Most macular degeneration is classified as the dry form. This label means that there is no associated bleeding or leakage in the macula. The main symptoms are blurred vision or blind spots in the vision. These symptoms are slowly progressive and can ultimately lead to legal blindness. The only proven treatment is a combination of vitamins called the AREDS 2 formula. This treatment has been shown to reduce the rate of vision loss. Current research is focused on slowing or stopping the progression of the disease and vision loss.
About 10-20% of macular degeneration is classified as the wet form. In this form there is often a rapid onset of distortion and blurring of the vision in one eye due to leakage or bleeding in the macula. If diagnosed early, currently available drugs are quite effective in maintaining or improving vision when injected into the eye. These treatments are not a cure and must be continued indefinitely to maintain vision. When one eye progresses to the wet form of the disease there is an increased risk of about 10% annually for the other to develop the same condition. Current research is aimed at reducing the number of treatments and improving vision.
Diabetic Retinopathy and Diabetic Macular Edema
Diabetic retinopathy is the leading cause of vision loss in working age Americans. It is a common cause of permanent visual impairment in middle age. It is a complication of diabetes. The risk of developing it is related to length of diabetes and poor diabetic control. The diagnosis of diabetic retinopathy increases the risk for developing the other complications of diabetes, in particular diabetic neuropathy and diabetic kidney disease. Diabetes type two tends to run in families. Sometimes the diagnosis of diabetic retinopathy is the first sign of diabetes. There is no cure for diabetic retinopathy.
The first stage of diabetic retinopathy is called non-proliferative diabetic retinopathy. It can be asymptomatic and is most commonly found on a routine retinal exam. Diabetes damages the fragile blood vessels in the retina leading to hemorrhages and leakage. Current treatments can reduce the blood vessel damage when the drugs are injected into the eye. Current research is directed at developing longer lasting drugs.
Chronic leakage of the blood vessels can lead to diabetic macular edema. This is the leading cause of vision loss from diabetic retinopathy. It causes a progressive blurring of the vision that is not correctable with glasses. This can be successfully treated with current drugs about 60% of the time. Current drugs are injected into the eye on a monthly basis as needed.

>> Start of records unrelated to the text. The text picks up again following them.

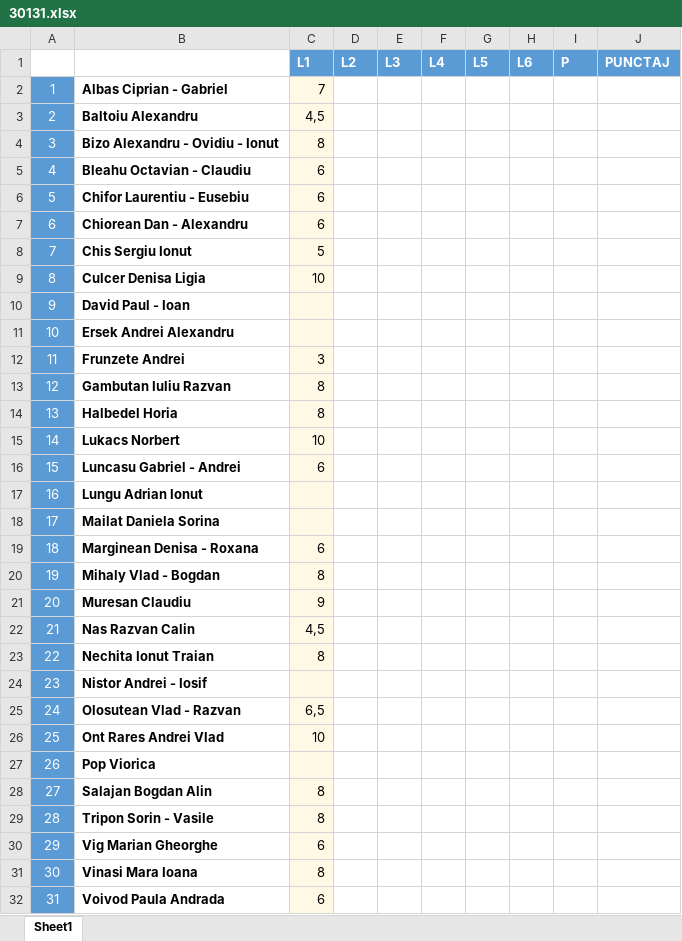
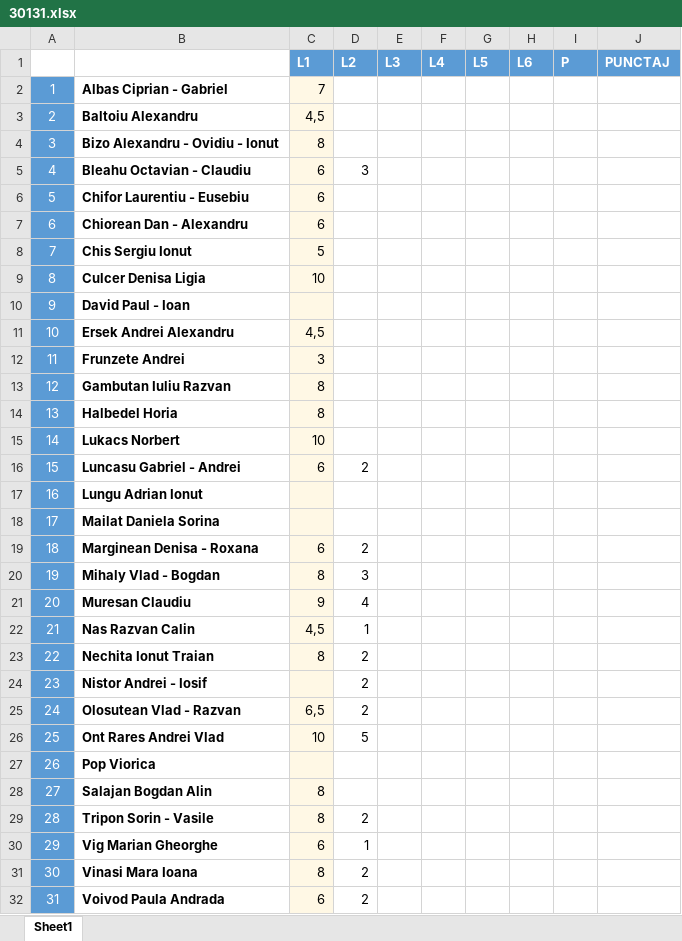
Before and after one commit to SolcanMoise/dt, an Excel workbook: 2019/30131.xlsx, sheet Sheet1, drawn as a sheet; values as stored, in another font and other column widths than the file's, no borders; the diff names each change by its address in the sheet, - before the commit and + after, or states it on an @@ line.

```diff
--- a/2019/30131.xlsx (sheet Sheet1)
+++ b/2019/30131.xlsx (sheet Sheet1)
-D5 (L2): (empty)
+D5 (L2): 3
-C11 (L1): (empty)
+C11 (L1): 4,5
-D16 (L2): (empty)
+D16 (L2): 2
-D19 (L2): (empty)
+D19 (L2): 2
-D20 (L2): (empty)
+D20 (L2): 3
-D21 (L2): (empty)
+D21 (L2): 4
-D22 (L2): (empty)
+D22 (L2): 1
-D23:D25 (L2): (empty)
+D23:D25 (L2): 2
-D26 (L2): (empty)
+D26 (L2): 5
-D29 (L2): (empty)
+D29 (L2): 2
-D30 (L2): (empty)
+D30 (L2): 1
-D31:D32 (L2): (empty)
+D31:D32 (L2): 2
```
Also changed, not shown: 2019/30133.xlsx, 2019/30134.xlsx.
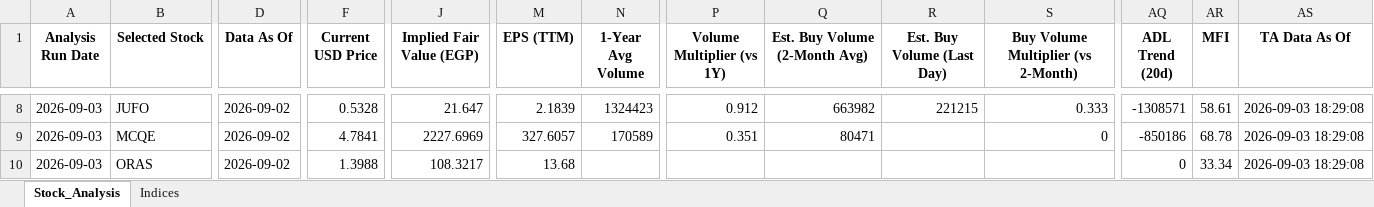
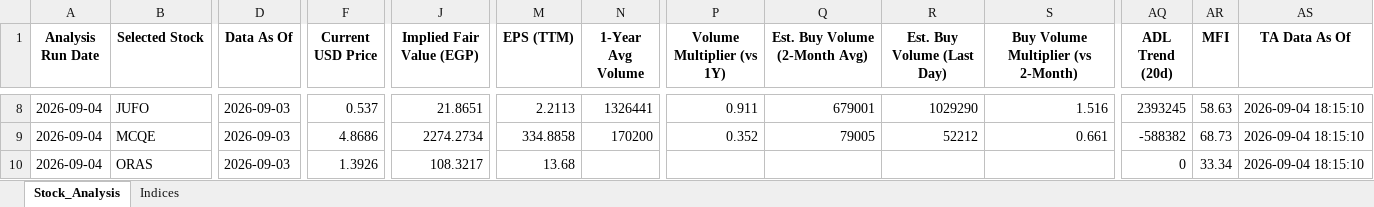
Before and after one commit to ARa2of/egx-stock-analysis, an Excel workbook: Stock_Analysis_Output.xlsx, sheet Stock_Analysis, drawn as a sheet; only a part is shown, gaps mark what is left out; values as stored, in another font and other column widths than the file's, no borders; the diff covers the shown part only; the diff names each change by its address in the sheet, - before the commit and + after, or states it on an @@ line.

```diff
--- a/Stock_Analysis_Output.xlsx (sheet Stock_Analysis)
+++ b/Stock_Analysis_Output.xlsx (sheet Stock_Analysis)
-A8:A10 (Analysis Run Date): 2026-09-03
+A8:A10 (Analysis Run Date): 2026-09-04
-D8:D10 (Data As Of): 2026-09-02
+D8:D10 (Data As Of): 2026-09-03
-F8 (Current USD Price): 0.5328
+F8 (Current USD Price): 0.537
-J8 (Implied Fair Value (EGP)): 21.647
+J8 (Implied Fair Value (EGP)): 21.8651
-M8 (EPS (TTM)): 2.1839
+M8 (EPS (TTM)): 2.2113
-N8 (1-Year Avg Volume): 1324423
+N8 (1-Year Avg Volume): 1326441
-P8 (Volume Multiplier (vs 1Y)): 0.912
+P8 (Volume Multiplier (vs 1Y)): 0.911
-Q8 (Est. Buy Volume (2-Month Avg)): 663982
+Q8 (Est. Buy Volume (2-Month Avg)): 679001
-R8 (Est. Buy Volume (Last Day)): 221215
+R8 (Est. Buy Volume (Last Day)): 1029290
-S8: 0.333
+S8: 1.516
-AQ8 (ADL Trend (20d)): -1308571
+AQ8 (ADL Trend (20d)): 2393245
-AR8 (MFI): 58.61
+AR8 (MFI): 58.63
-AS8:AS10 (TA Data As Of): 2026-09-03 18:29:08
+AS8:AS10 (TA Data As Of): 2026-09-04 18:15:10
-F9 (Current USD Price): 4.7841
+F9 (Current USD Price): 4.8686
-J9 (Implied Fair Value (EGP)): 2227.6969
+J9 (Implied Fair Value (EGP)): 2274.2734
-M9 (EPS (TTM)): 327.6057
+M9 (EPS (TTM)): 334.8858
-N9 (1-Year Avg Volume): 170589
+N9 (1-Year Avg Volume): 170200
-P9 (Volume Multiplier (vs 1Y)): 0.351
+P9 (Volume Multiplier (vs 1Y)): 0.352
-Q9 (Est. Buy Volume (2-Month Avg)): 80471
+Q9 (Est. Buy Volume (2-Month Avg)): 79005
-R9 (Est. Buy Volume (Last Day)): (empty)
+R9 (Est. Buy Volume (Last Day)): 52212
-S9: 0
+S9: 0.661
-AQ9 (ADL Trend (20d)): -850186
+AQ9 (ADL Trend (20d)): -588382
-AR9 (MFI): 68.78
+AR9 (MFI): 68.73
-F10 (Current USD Price): 1.3988
+F10 (Current USD Price): 1.3926
```
Also changed, not shown: 1081 edited cells elsewhere in this sheet, sheet Indices, 1 other file.
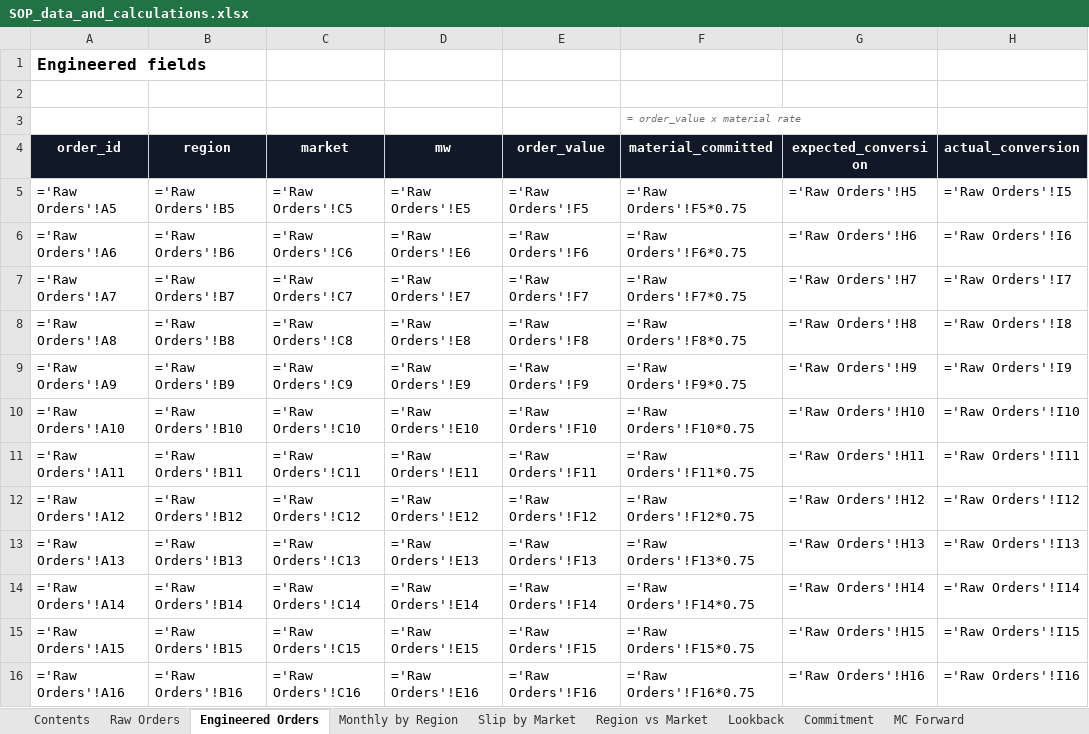
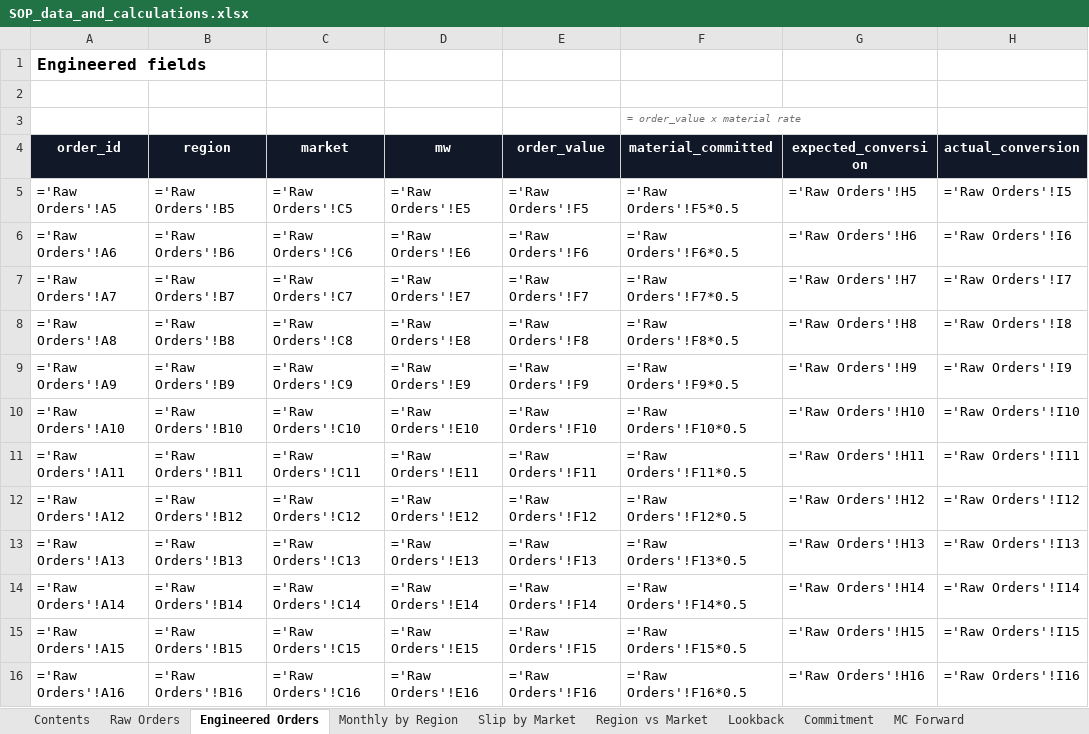
Before and after one commit to stavag44/sop-planning-prototype, an Excel workbook: SOP_data_and_calculations.xlsx, sheet Engineered Orders, drawn as a sheet; only a part is shown; values as stored, in another font and other column widths than the file's, no borders; formulas without a stored value are shown as written; the diff covers the shown part only; the diff names each change by its address in the sheet, - before the commit and + after, or states it on an @@ line.

Commit message:
Round 3: conditional past-due resample, slip model refit inside the backtest, per-horizon calibration, widening arithmetic, material rate to 50% of order value, coverage chart on the held-out split, section 6 copy driven by the run

```diff
--- a/SOP_data_and_calculations.xlsx (sheet Engineered Orders)
+++ b/SOP_data_and_calculations.xlsx (sheet Engineered Orders)
-F5 (material_committed): ='Raw Orders'!F5*0.75
+F5 (material_committed): ='Raw Orders'!F5*0.5
-F6 (material_committed): ='Raw Orders'!F6*0.75
+F6 (material_committed): ='Raw Orders'!F6*0.5
-F7 (material_committed): ='Raw Orders'!F7*0.75
+F7 (material_committed): ='Raw Orders'!F7*0.5
-F8 (material_committed): ='Raw Orders'!F8*0.75
+F8 (material_committed): ='Raw Orders'!F8*0.5
-F9 (material_committed): ='Raw Orders'!F9*0.75
+F9 (material_committed): ='Raw Orders'!F9*0.5
-F10 (material_committed): ='Raw Orders'!F10*0.75
+F10 (material_committed): ='Raw Orders'!F10*0.5
-F11 (material_committed): ='Raw Orders'!F11*0.75
+F11 (material_committed): ='Raw Orders'!F11*0.5
-F12 (material_committed): ='Raw Orders'!F12*0.75
+F12 (material_committed): ='Raw Orders'!F12*0.5
-F13 (material_committed): ='Raw Orders'!F13*0.75
+F13 (material_committed): ='Raw Orders'!F13*0.5
-F14 (material_committed): ='Raw Orders'!F14*0.75
+F14 (material_committed): ='Raw Orders'!F14*0.5
-F15 (material_committed): ='Raw Orders'!F15*0.75
+F15 (material_committed): ='Raw Orders'!F15*0.5
-F16 (material_committed): ='Raw Orders'!F16*0.75
+F16 (material_committed): ='Raw Orders'!F16*0.5
```
Also changed, not shown: 836 edited cells elsewhere in this sheet, sheet Raw Orders, sheet MC Calibration, sheet Monthly by Region, sheet MC Forward, sheet Commitment, sheet Contents, 16 other files.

It is commonly bilateral, but may not affect both eyes at the same time. Current research is directed at developing more effective treatments.
The most advanced stage of diabetic retinopathy is called proliferative diabetic retinopathy. This form of retinopathy is associated with the growth of abnormal blood vessels in the retina. It is associated with a high risk of sudden vision loss due to bleeding into the vitreous or retinal detachment. Current treatments are effective at stopping the bleeding. The treatments include drugs that are injected into the eye monthly and laser surgery. Retinal detachments are treated with surgery. Current research is directed at developing longer lasting drugs.
Retinal Vein Occlusions
Retinal vein occlusions are the third most common retinal disease leading to loss of vision. They are associated with aging of the blood vessels. This can be exacerbated by hypertension and diabetes. Glaucoma is also a risk factor. Current treatments are successful in improving vision about 75% of the time. The treatments include drugs that are injected into the eye and laser surgery. Current research is directed at developing more effective and longer lasting drugs.
Macular telangiectasia type 2 is a rare congenital retinal disease that usually manifests itself in young adults or middle age. It can lead to blurred vision in one or both eyes. There is currently no treatment.